The desert heat tends to render my appetite a little more picky than usual and because I'm usually caught up in the saga of sitting in front of my computer, hunger creeps up on me pretty quickly. My loved ones can attest to the fact that my picture is next to the word 'hangry' in the urban dictionary. I might get a little cranky when I go too long without food. Well, okay, as long as we're being honest here I might even tell you that after a particularly bad episode a few years ago on vacation when I was training for my first marathon and didn't realize I was dehydrated AND my blood sugar had dropped...I was the very essence of hangry. (Years later my youngest sister told me, "I love you, Ash, but you were just mean," in regard to that particular hangry episode. I still feel bad about that.) But, back to the feed-me-now-but-it's-so-hot-outside appetite - to avoid an ugly hangry episode, I want something fast, light, and simple.
This meal fits those quantifiers and because the produce is so fresh I can eat this meal for days. Days, people. I just don't get tired of it.
For the Tabbouleh -
1 cup quinoa
1 ripe tomato or a container of cherry tomatoes*
1/8 - 1/4 cup good olive oil**
juice of 1 lemon
2 cloves fresh garlic, minced
chopped, fresh parsley to taste
salt & pepper to taste
*use the freshest you can find, preferably organic and from a farmers' market - it really does make all the difference (heritage tomatoes are outstanding in this tabbouleh, if you can find them)
**I don't usually measure the olive oil; instead, I usually pour in a good glug until satisfied that it coats everything well
1. Cook the quinoa according to the directions on the package; remove from heat, set aside, and allow to cool.
2. Chop cucumber into 1/2 inch diameter pieces and place in a large bowl.
3. Chop tomato into 1/2 inch diameter pieces (if using cherry tomatoes, slice in half); place in bowl.
4. Add olive oil, lemon juice, and minced garlic; stir well.
5. Dump in cooked quinoa, stirring very well. Make sure that the mix is distributed well.
6. Add chopped parsley and season with salt and pepper. (Fresh mint or basil can replace the parsley if you are so inclined...use whatever you have on hand and whatever sounds good to you!)
7. Allow the tabbouleh to sit for at least 30 minutes. Serve cool.
Break off a hunk of some artisan bread, slice up some tasty cheese, spoon up some tabbouleh, and eat up!
(p.s. Shout-out time: Thank you to my good friend, Amy, for introducing me to the joy of tabbouleh! I think of you every time I make this.)

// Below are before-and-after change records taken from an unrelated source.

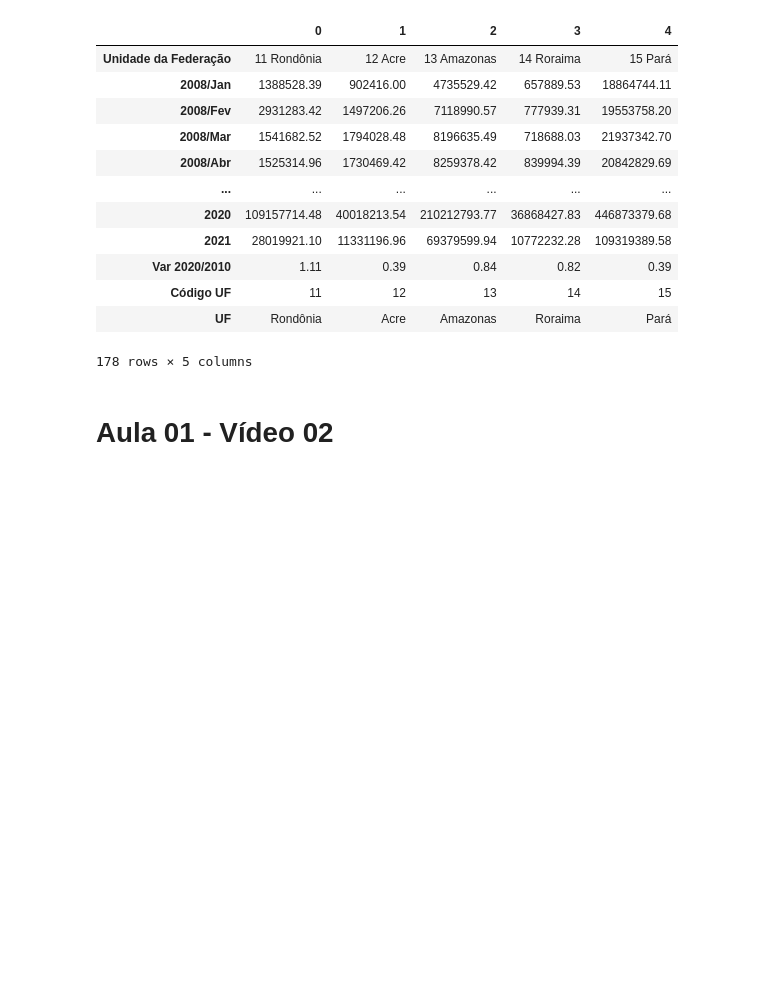
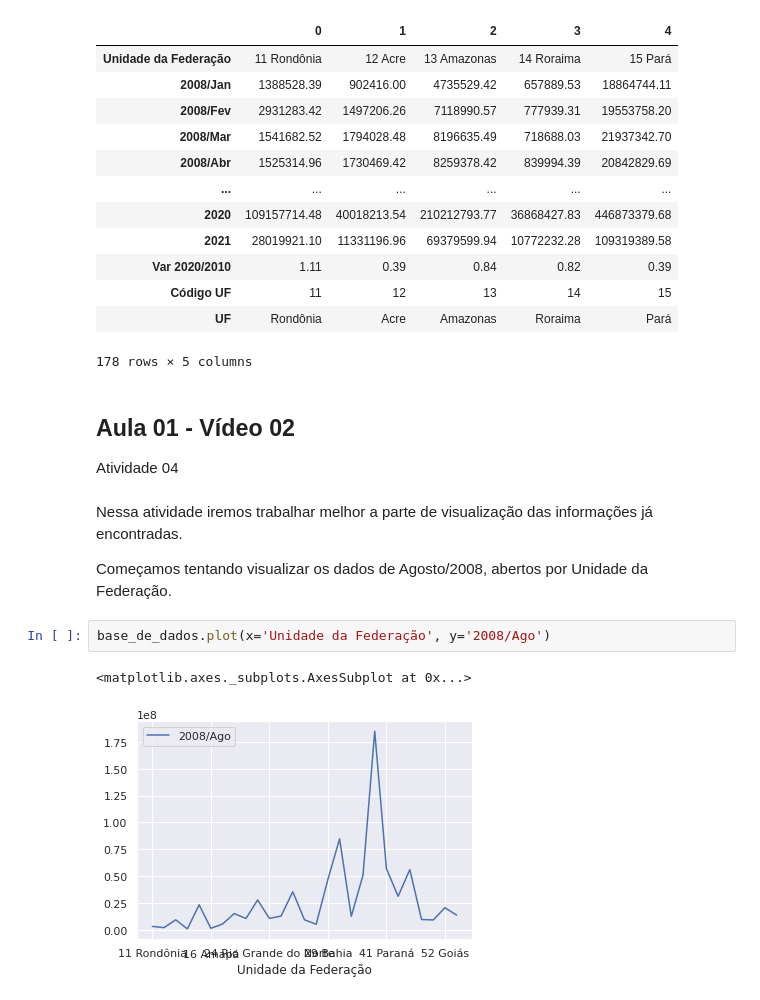
Before and after one commit to gcochlar/Bootcamp_DataScience, a Jupyter notebook: Bootcamp_Mod1_Aula01.ipynb, the cells around one changed output. Saved outputs shown, nothing was run; the diff lists cells and outputs as text; blank space fills up the shorter version.

Commit message:
Fim da Aula 01

```diff
--- a/Bootcamp_Mod1_Aula01.ipynb
+++ b/Bootcamp_Mod1_Aula01.ipynb
@@ -326,4 +328,14 @@ base_temp.head().T
 | UF | Rondônia | Acre | Amazonas | Roraima | Pará |
 178 rows × 5 columns
 # %% [markdown]
-# Aula 01 - Vídeo 02
+## Aula 01 - Vídeo 02
+Atividade 04
+# %% [markdown]
+Nessa atividade iremos trabalhar melhor a parte de visualização das informações já encontradas.
+
+Começamos tentando visualizar os dados de Agosto/2008, abertos por Unidade da Federação.
+# %%
+base_de_dados.plot(x='Unidade da Federação', y='2008/Ago')
+# %% [output]
+<matplotlib.axes._subplots.AxesSubplot at 0x...>
+[figure, added]
```
Also changed, not shown: parts of 12 cells of this notebook.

Sites I Dig
The Road is Home
The Seed & Plate
Sharon Covert Photography
The Define School
The Noisy Plume
Sarah Gee Photography

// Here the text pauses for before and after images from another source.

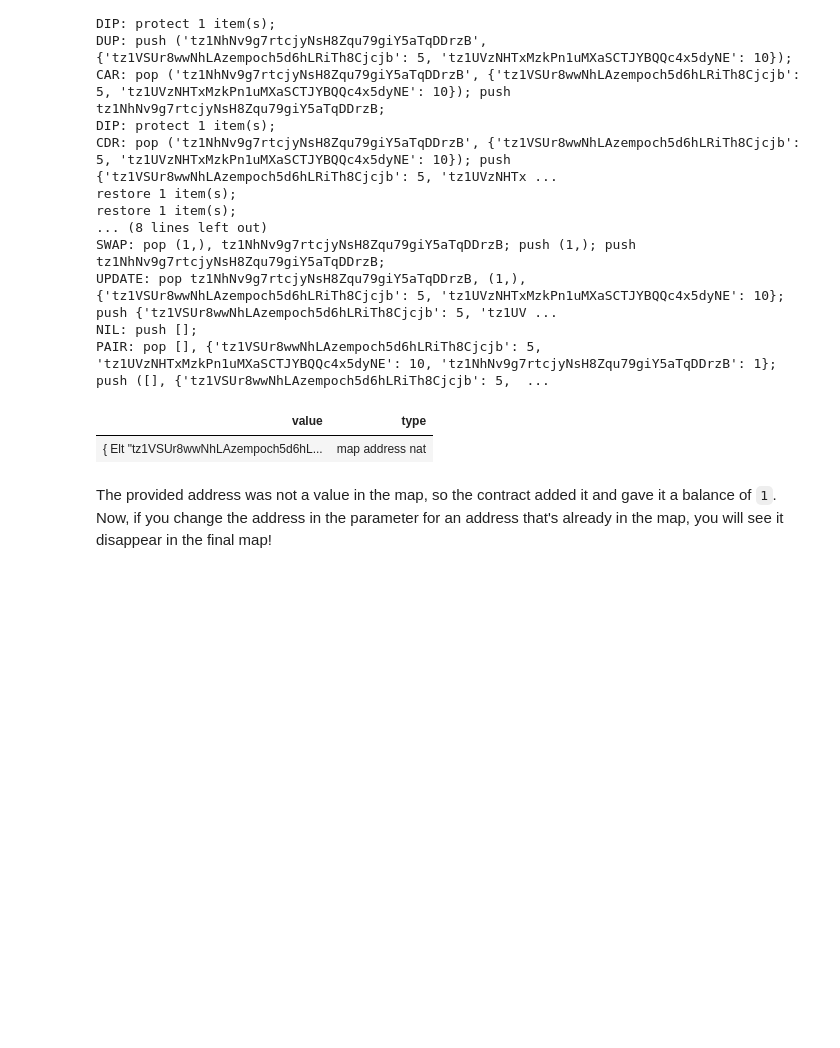
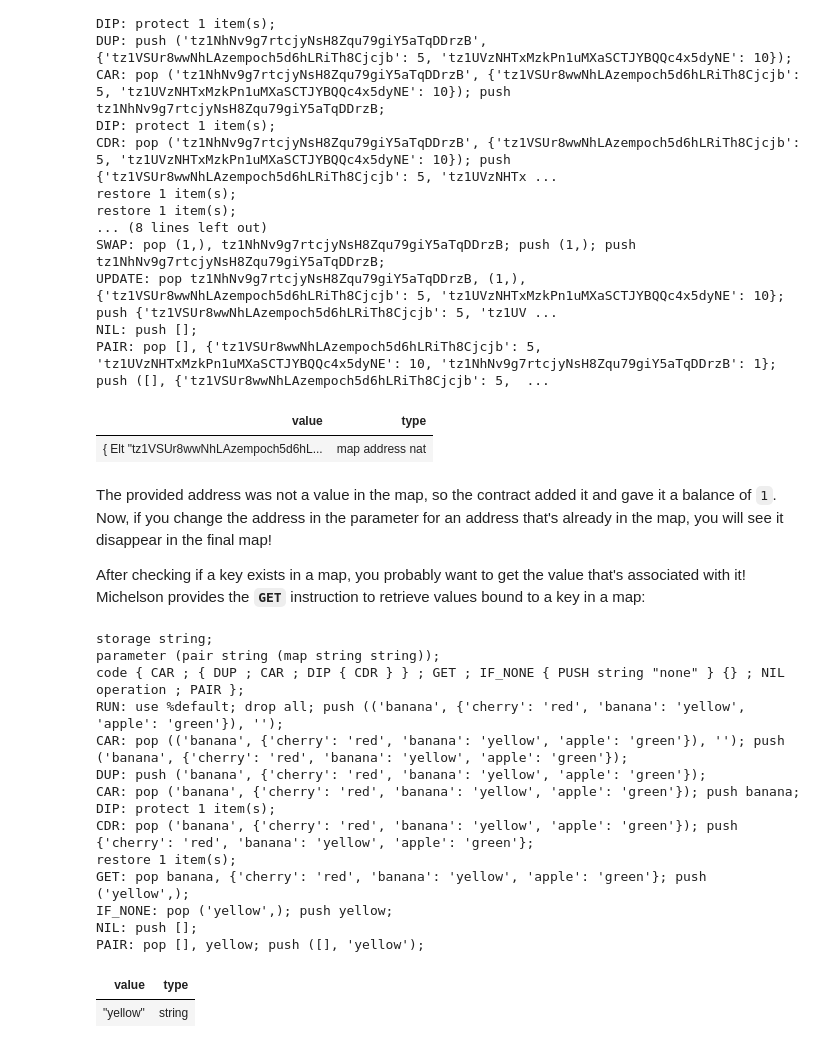
Before and after one commit to baking-bad/michelson-labs, a Jupyter notebook: notebooks/tutorials/10/10_operations_on_sets_maps_&_big_maps.ipynb, the cells around one changed output. Cells and saved outputs as stored; diff of their text form; code cells hidden in the pictures; blank space fills up the shorter version.

```diff
--- a/notebooks/tutorials/10/10_operations_on_sets_maps_&_big_maps.ipynb
+++ b/notebooks/tutorials/10/10_operations_on_sets_maps_&_big_maps.ipynb
@@ -462,3 +462,37 @@ PAIR: pop [], {'tz1VSUr8wwNhLAzempoch5d6hLRiTh8Cjcjb': 5, 'tz1UVzNHTxMzkPn1uMXaS
 | { Elt "tz1VSUr8wwNhLAzempoch5d6hL... | map address nat |
 # %% [markdown]
 The provided address was not a value in the map, so the contract added it and gave it a balance of `1`. Now, if you change the address in the parameter for an address that's already in the map, you will see it disappear in the final map!
+
+After checking if a key exists in a map, you probably want to get the value that's associated with it! Michelson provides the **`GET`** instruction to retrieve values bound to a key in a map:
+# %%
+storage string ;
+parameter (pair string (map string string)) ;
+code {
+    CAR ;
+    UNPAIR ;
+    GET ;
+    IF_NONE
+        { PUSH string "none" }
+        {} ;
+    NIL operation ;
+    PAIR ;
+} ;
+
+RUN %default (Pair "banana" { Elt "cherry" "red" ; Elt "banana" "yellow" ; Elt "apple" "green"}) "" ;
+# %% [output]
+storage string;
+parameter (pair string (map string string));
+code { CAR ; { DUP ; CAR ; DIP { CDR } } ; GET ; IF_NONE { PUSH string "none" } {} ; NIL operation ; PAIR };
+RUN: use %default; drop all; push (('banana', {'cherry': 'red', 'banana': 'yellow', 'apple': 'green'}), '');
+CAR: pop (('banana', {'cherry': 'red', 'banana': 'yellow', 'apple': 'green'}), ''); push ('banana', {'cherry': 'red', 'banana': 'yellow', 'apple': 'green'});
+DUP: push ('banana', {'cherry': 'red', 'banana': 'yellow', 'apple': 'green'});
+CAR: pop ('banana', {'cherry': 'red', 'banana': 'yellow', 'apple': 'green'}); push banana;
+DIP: protect 1 item(s);
+CDR: pop ('banana', {'cherry': 'red', 'banana': 'yellow', 'apple': 'green'}); push {'cherry': 'red', 'banana': 'yellow', 'apple': 'green'};
+restore 1 item(s);
+GET: pop banana, {'cherry': 'red', 'banana': 'yellow', 'apple': 'green'}; push ('yellow',);
+IF_NONE: pop ('yellow',); push yellow;
+NIL: push [];
+PAIR: pop [], yellow; push ([], 'yellow');
+| value | type |
+| "yellow" | string |
```
Also changed, not shown: parts of 6 cells of this notebook, 1 other file.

Fox & Owl Studio
The Stork and The Beanstalk
Mellow Yellow Photography
A Simple Little Journal
What I've Been Reading
The Girls by Emma Cline
A Land More Kind Than Home by Wiley Cash

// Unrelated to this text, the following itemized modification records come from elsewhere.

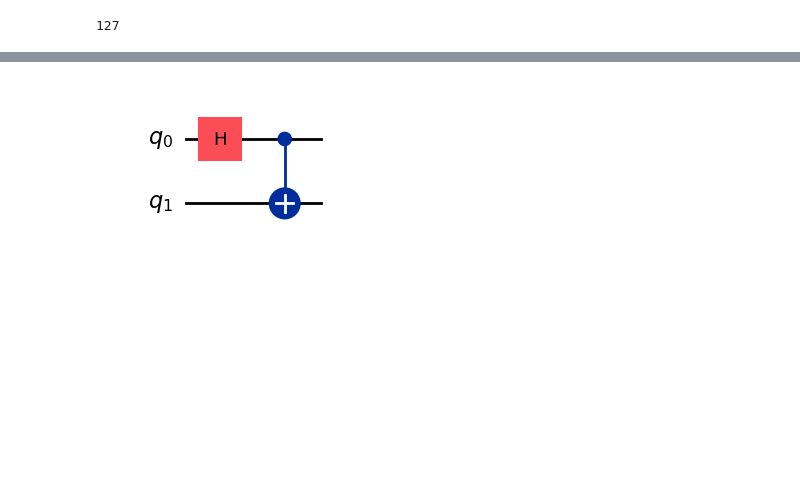
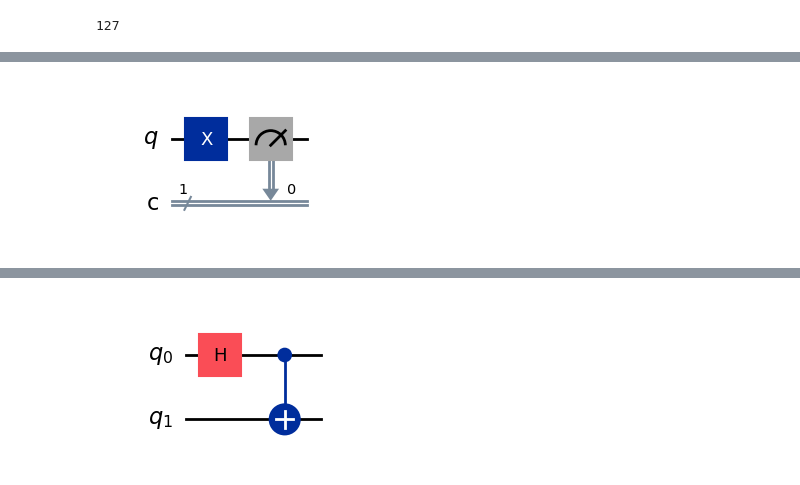
Before and after one commit to QuitttCat/Quantam-Computing-Hands-On, a Jupyter notebook: qiskit_basic_setup.ipynb, the cells around one changed output, grey strips where cells are left out. Saved outputs shown, nothing was run; the diff lists cells and outputs as text; code cells hidden in the pictures; blank space fills up the shorter version.

```diff
--- a/qiskit_basic_setup.ipynb
+++ b/qiskit_basic_setup.ipynb
@@ -16,0 +33,22 @@ backend.num_qubits
+# %%
+# - Applying the Pauli X gate to |0⟩ results in |1⟩:
+#   X|0⟩ = |1⟩
+
+# - Applying the Pauli X gate to |1⟩ results in |0⟩:
+#   X|1⟩ = |0⟩
+
+from qiskit import QuantumCircuit
+
+# Create a quantum circuit with 1 qubit and 1 classical bit
+qc_x = QuantumCircuit(1, 1)
+
+# Apply a Pauli-X (NOT) gate to the first qubit
+
+qc_x.x(0)
+
+# Measure the first qubit and store the result in the first classical bit
+qc_x.measure(0, 0)
+
+qc_x.draw(output='mpl')
+# %% [output]
+[figure, added]
```
Also changed, not shown: parts of 4 cells of this notebook.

Dark Places by Gillian Flynn
Never Broken by Jewel
Hold Still by Sally Mann